Restate all of the records below exactly. Do not carry over any image.

──────── RECORDS PROVIDED ────────

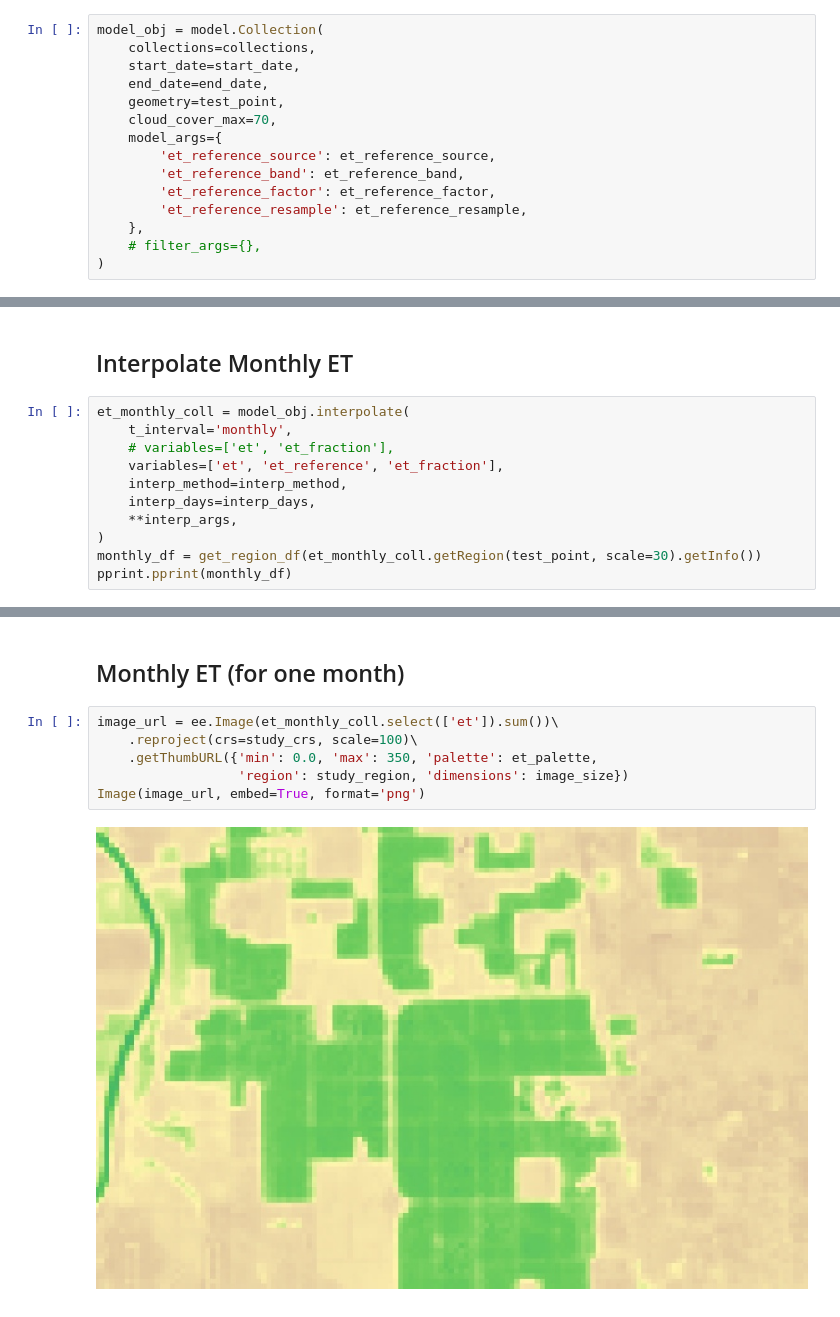
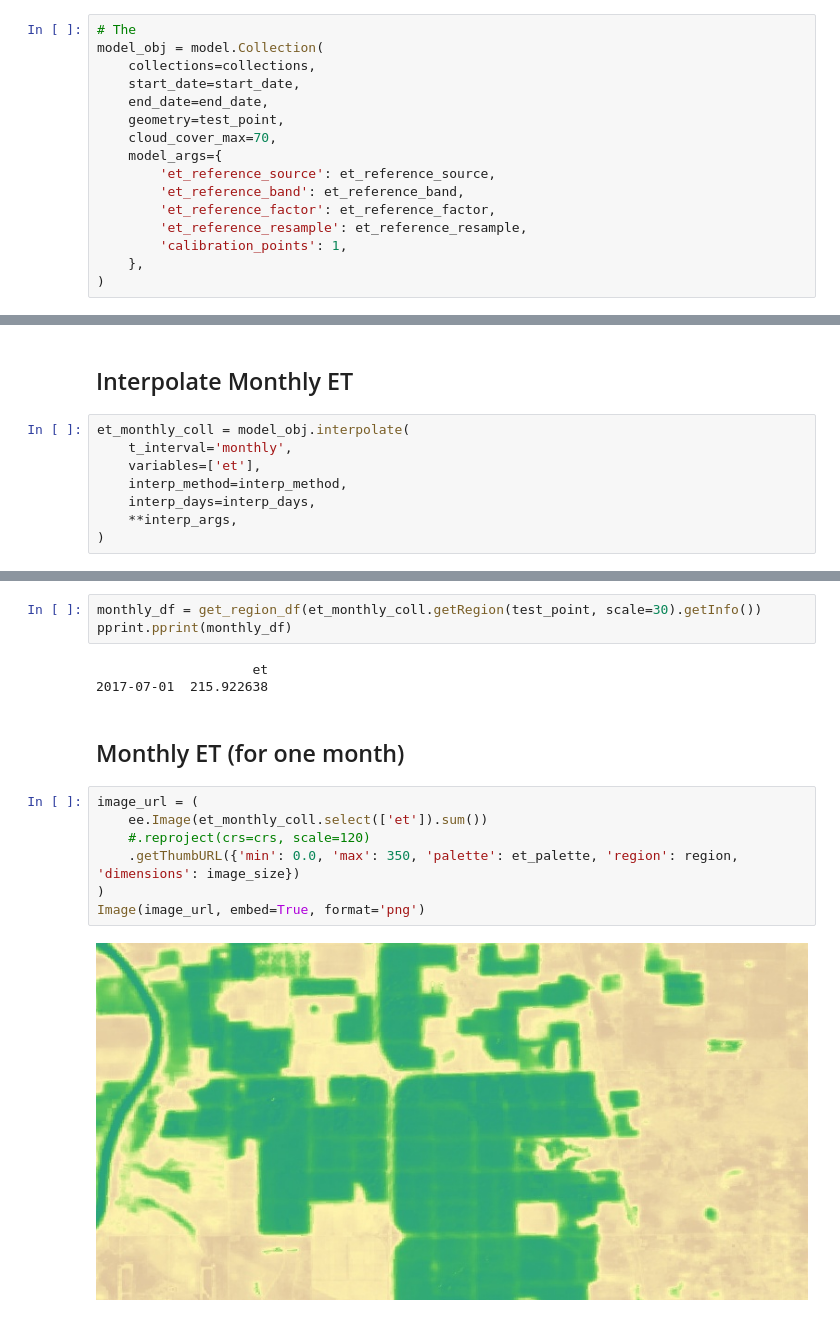
Before and after one commit to et-brasil/openet-geesebal, a Jupyter notebook: examples/collection_interpolate.ipynb, the cells around one changed output, grey strips where cells are left out. Saved outputs shown, nothing was run; the diff lists cells and outputs as text.

```diff
--- a/examples/collection_interpolate.ipynb
+++ b/examples/collection_interpolate.ipynb
@@ -69,4 +68,5 @@ study_crs = 'EPSG:32610'
 # %%
+# The
 model_obj = model.Collection(
     collections=collections,
     start_date=start_date,
@@ -78,6 +78,6 @@ model_obj = model.Collection(
         'et_reference_band': et_reference_band,
         'et_reference_factor': et_reference_factor,
         'et_reference_resample': et_reference_resample,
+        'calibration_points': 1,
     },
-    # filter_args={},
 )
@@ -124,11 +107,8 @@ et_daily_coll = model_obj.interpolate(
 # %%
 et_monthly_coll = model_obj.interpolate(
     t_interval='monthly',
-    # variables=['et', 'et_fraction'],
-    variables=['et', 'et_reference', 'et_fraction'],
+    variables=['et'],
     interp_method=interp_method,
     interp_days=interp_days,
     **interp_args,
 )
-monthly_df = get_region_df(et_monthly_coll.getRegion(test_point, scale=30).getInfo())
-pprint.pprint(monthly_df)
@@ -146,10 +115,17 @@ pprint.pprint(monthly_df)
+# %%
+monthly_df = get_region_df(et_monthly_coll.getRegion(test_point, scale=30).getInfo())
+pprint.pprint(monthly_df)
+# %% [output]
+                    et
+2017-07-01  215.922638
 # %% [markdown]
 ## Monthly ET (for one month)
 # %%
-image_url = ee.Image(et_monthly_coll.select(['et']).sum())\
-    .reproject(crs=study_crs, scale=100)\
-    .getThumbURL({'min': 0.0, 'max': 350, 'palette': et_palette,
-                  'region': study_region, 'dimensions': image_size})
+image_url = (
+    ee.Image(et_monthly_coll.select(['et']).sum())
+    #.reproject(crs=crs, scale=120)
+    .getThumbURL({'min': 0.0, 'max': 350, 'palette': et_palette, 'region': region, 'dimensions': image_size})
+)
 Image(image_url, embed=True, format='png')
 # %% [output]
-[figure, old version]
+[figure, new version]
```
Also changed, not shown: parts of 17 cells of this notebook, 2 other files.
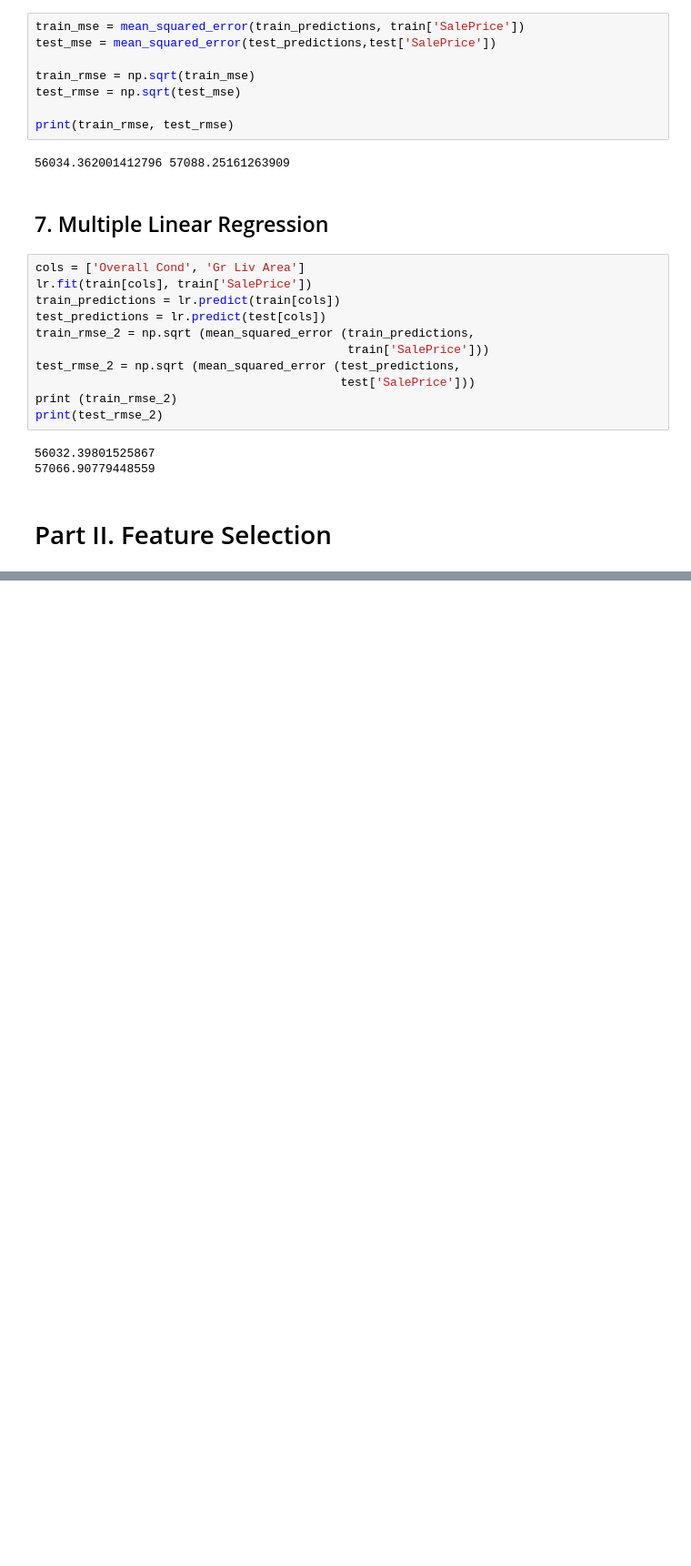
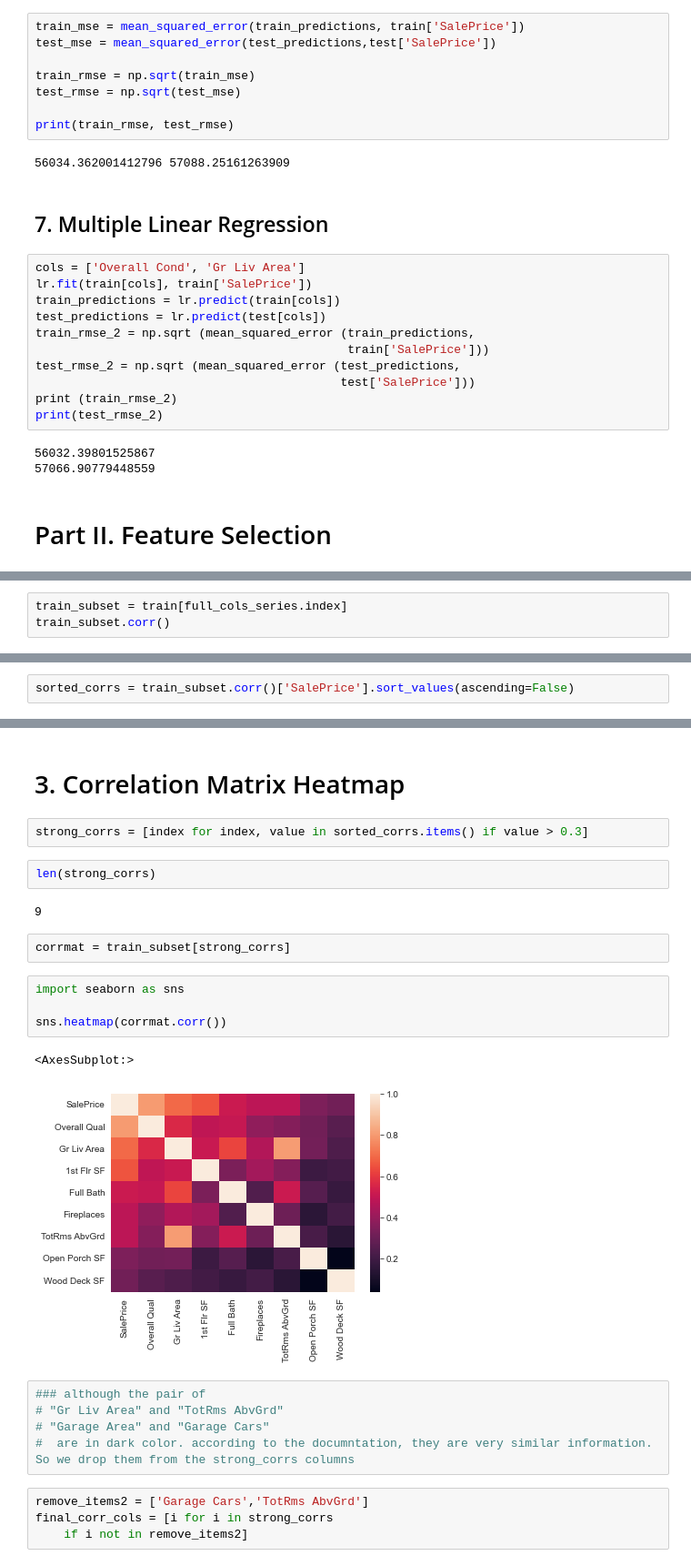
Before and after one commit to joeng2004/dataQuest, a Jupyter notebook: Part 7 ML Intro/Part7_2.ipynb, the cells around one changed output, grey strips where cells are left out. Shown at 91% size. Saved outputs shown, nothing was run; the diff lists cells and outputs as text; blank space fills up the shorter version.

```diff
--- a/Part 7 ML Intro/Part7_2.ipynb
+++ b/Part 7 ML Intro/Part7_2.ipynb
@@ -93,0 +201,3 @@ print(test_rmse_2)
+# %%
+train_subset = train[full_cols_series.index]
+train_subset.corr()
@@ -93,0 +223,2 @@ print(test_rmse_2)
+# %%
+sorted_corrs = train_subset.corr()['SalePrice'].sort_values(ascending=False)
@@ -93,0 +245,26 @@ print(test_rmse_2)
+# %% [markdown]
+# 3. Correlation Matrix Heatmap
+# %%
+strong_corrs = [index for index, value in sorted_corrs.items() if value > 0.3]
+# %%
+len(strong_corrs)
+# %% [output]
+9
+# %%
+corrmat = train_subset[strong_corrs]
+# %%
+import seaborn as sns
+
+sns.heatmap(corrmat.corr())
+# %% [output]
+<AxesSubplot:>
+[figure, added]
+# %%
+### although the pair of
+# "Gr Liv Area" and "TotRms AbvGrd"
+# "Garage Area" and "Garage Cars"
+#  are in dark color. according to the documntation, they are very similar information. So we drop them from the strong_corrs columns
+# %%
+remove_items2 = ['Garage Cars','TotRms AbvGrd']
+final_corr_cols = [i for i in strong_corrs
+    if i not in remove_items2]
```
Also changed, not shown: parts of 26 cells of this notebook, 10 other files.
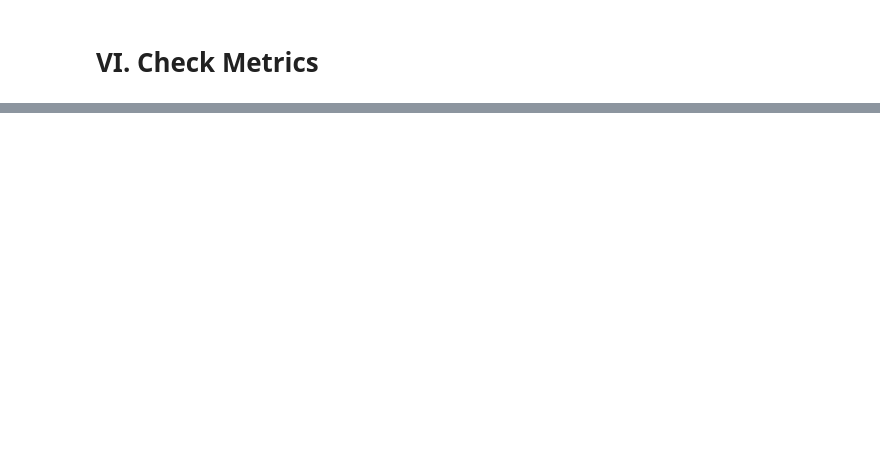
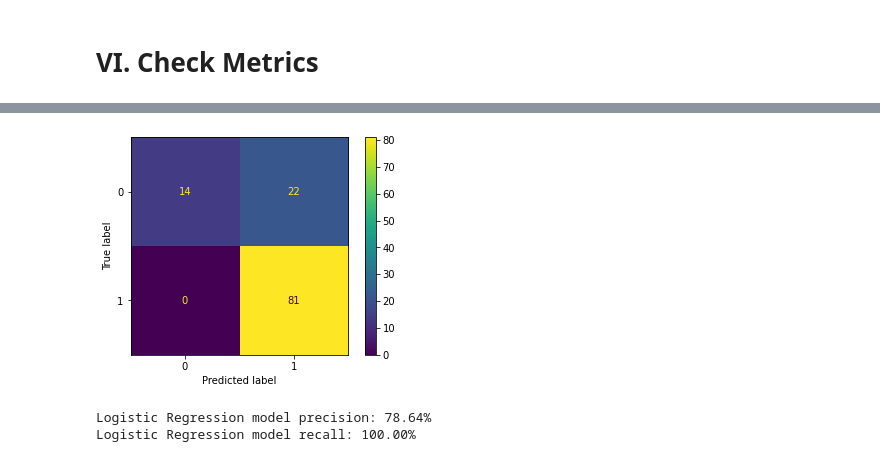
Before and after one commit to Frank-Howd/DS-Unit-2-Applied-Modeling, a Jupyter notebook: module4-model-interpretation/Final Unit-2 Project .ipynb, the cells around one changed output, grey strips where cells are left out. Cells and saved outputs as stored; diff of their text form; code cells hidden in the pictures; blank space fills up the shorter version.

```diff
--- a/module4-model-interpretation/Final Unit-2 Project .ipynb
+++ b/module4-model-interpretation/Final Unit-2 Project .ipynb
@@ -520,0 +587,25 @@ Cross Validation Score (LOGR):
+# %%
+# LOGISTIC REGRESSION
+# Plot Confusion Matrix
+
+plot_confusion_matrix(model_lr, X_val, y_val, values_format='.0f');
+
+# TN FP
+# FN TP
+# %% [output]
+[figure, added]
+# %%
+# LOGISTIC REGRESSION
+# Calculate Precision and Recall
+
+# Precision = TP / (TP + FP)
+precision = 81 / (81 + 22)
+
+# Recall = TP / (TP + FN)
+recall = 81 / (81 + 0)
+
+print('Logistic Regression model precision: {:.2f}%'.format(precision*100))
+print('Logistic Regression model recall: {:.2f}%'.format(recall*100))
+# %% [output]
+Logistic Regression model precision: 78.64%
+Logistic Regression model recall: 100.00%
```
Also changed, not shown: parts of 49 cells of this notebook.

────────

WORKED SOLUTION:
Before and after one commit to et-brasil/openet-geesebal, a Jupyter notebook: examples/collection_interpolate.ipynb, the cells around one changed output, grey strips where cells are left out. Saved outputs shown, nothing was run; the diff lists cells and outputs as text.

```diff
--- a/examples/collection_interpolate.ipynb
+++ b/examples/collection_interpolate.ipynb
@@ -69,4 +68,5 @@ study_crs = 'EPSG:32610'
 # %%
+# The
 model_obj = model.Collection(
     collections=collections,
     start_date=start_date,
@@ -78,6 +78,6 @@ model_obj = model.Collection(
         'et_reference_band': et_reference_band,
         'et_reference_factor': et_reference_factor,
         'et_reference_resample': et_reference_resample,
+        'calibration_points': 1,
     },
-    # filter_args={},
 )
@@ -124,11 +107,8 @@ et_daily_coll = model_obj.interpolate(
 # %%
 et_monthly_coll = model_obj.interpolate(
     t_interval='monthly',
-    # variables=['et', 'et_fraction'],
-    variables=['et', 'et_reference', 'et_fraction'],
+    variables=['et'],
     interp_method=interp_method,
     interp_days=interp_days,
     **interp_args,
 )
-monthly_df = get_region_df(et_monthly_coll.getRegion(test_point, scale=30).getInfo())
-pprint.pprint(monthly_df)
@@ -146,10 +115,17 @@ pprint.pprint(monthly_df)
+# %%
+monthly_df = get_region_df(et_monthly_coll.getRegion(test_point, scale=30).getInfo())
+pprint.pprint(monthly_df)
+# %% [output]
+                    et
+2017-07-01  215.922638
 # %% [markdown]
 ## Monthly ET (for one month)
 # %%
-image_url = ee.Image(et_monthly_coll.select(['et']).sum())\
-    .reproject(crs=study_crs, scale=100)\
-    .getThumbURL({'min': 0.0, 'max': 350, 'palette': et_palette,
-                  'region': study_region, 'dimensions': image_size})
+image_url = (
+    ee.Image(et_monthly_coll.select(['et']).sum())
+    #.reproject(crs=crs, scale=120)
+    .getThumbURL({'min': 0.0, 'max': 350, 'palette': et_palette, 'region': region, 'dimensions': image_size})
+)
 Image(image_url, embed=True, format='png')
 # %% [output]
-[figure, old version]
+[figure, new version]
```
Also changed, not shown: parts of 17 cells of this notebook, 2 other files.
Before and after one commit to joeng2004/dataQuest, a Jupyter notebook: Part 7 ML Intro/Part7_2.ipynb, the cells around one changed output, grey strips where cells are left out. Shown at 91% size. Saved outputs shown, nothing was run; the diff lists cells and outputs as text; blank space fills up the shorter version.

```diff
--- a/Part 7 ML Intro/Part7_2.ipynb
+++ b/Part 7 ML Intro/Part7_2.ipynb
@@ -93,0 +201,3 @@ print(test_rmse_2)
+# %%
+train_subset = train[full_cols_series.index]
+train_subset.corr()
@@ -93,0 +223,2 @@ print(test_rmse_2)
+# %%
+sorted_corrs = train_subset.corr()['SalePrice'].sort_values(ascending=False)
@@ -93,0 +245,26 @@ print(test_rmse_2)
+# %% [markdown]
+# 3. Correlation Matrix Heatmap
+# %%
+strong_corrs = [index for index, value in sorted_corrs.items() if value > 0.3]
+# %%
+len(strong_corrs)
+# %% [output]
+9
+# %%
+corrmat = train_subset[strong_corrs]
+# %%
+import seaborn as sns
+
+sns.heatmap(corrmat.corr())
+# %% [output]
+<AxesSubplot:>
+[figure, added]
+# %%
+### although the pair of
+# "Gr Liv Area" and "TotRms AbvGrd"
+# "Garage Area" and "Garage Cars"
+#  are in dark color. according to the documntation, they are very similar information. So we drop them from the strong_corrs columns
+# %%
+remove_items2 = ['Garage Cars','TotRms AbvGrd']
+final_corr_cols = [i for i in strong_corrs
+    if i not in remove_items2]
```
Also changed, not shown: parts of 26 cells of this notebook, 10 other files.
Before and after one commit to Frank-Howd/DS-Unit-2-Applied-Modeling, a Jupyter notebook: module4-model-interpretation/Final Unit-2 Project .ipynb, the cells around one changed output, grey strips where cells are left out. Cells and saved outputs as stored; diff of their text form; code cells hidden in the pictures; blank space fills up the shorter version.

```diff
--- a/module4-model-interpretation/Final Unit-2 Project .ipynb
+++ b/module4-model-interpretation/Final Unit-2 Project .ipynb
@@ -520,0 +587,25 @@ Cross Validation Score (LOGR):
+# %%
+# LOGISTIC REGRESSION
+# Plot Confusion Matrix
+
+plot_confusion_matrix(model_lr, X_val, y_val, values_format='.0f');
+
+# TN FP
+# FN TP
+# %% [output]
+[figure, added]
+# %%
+# LOGISTIC REGRESSION
+# Calculate Precision and Recall
+
+# Precision = TP / (TP + FP)
+precision = 81 / (81 + 22)
+
+# Recall = TP / (TP + FN)
+recall = 81 / (81 + 0)
+
+print('Logistic Regression model precision: {:.2f}%'.format(precision*100))
+print('Logistic Regression model recall: {:.2f}%'.format(recall*100))
+# %% [output]
+Logistic Regression model precision: 78.64%
+Logistic Regression model recall: 100.00%
```
Also changed, not shown: parts of 49 cells of this notebook.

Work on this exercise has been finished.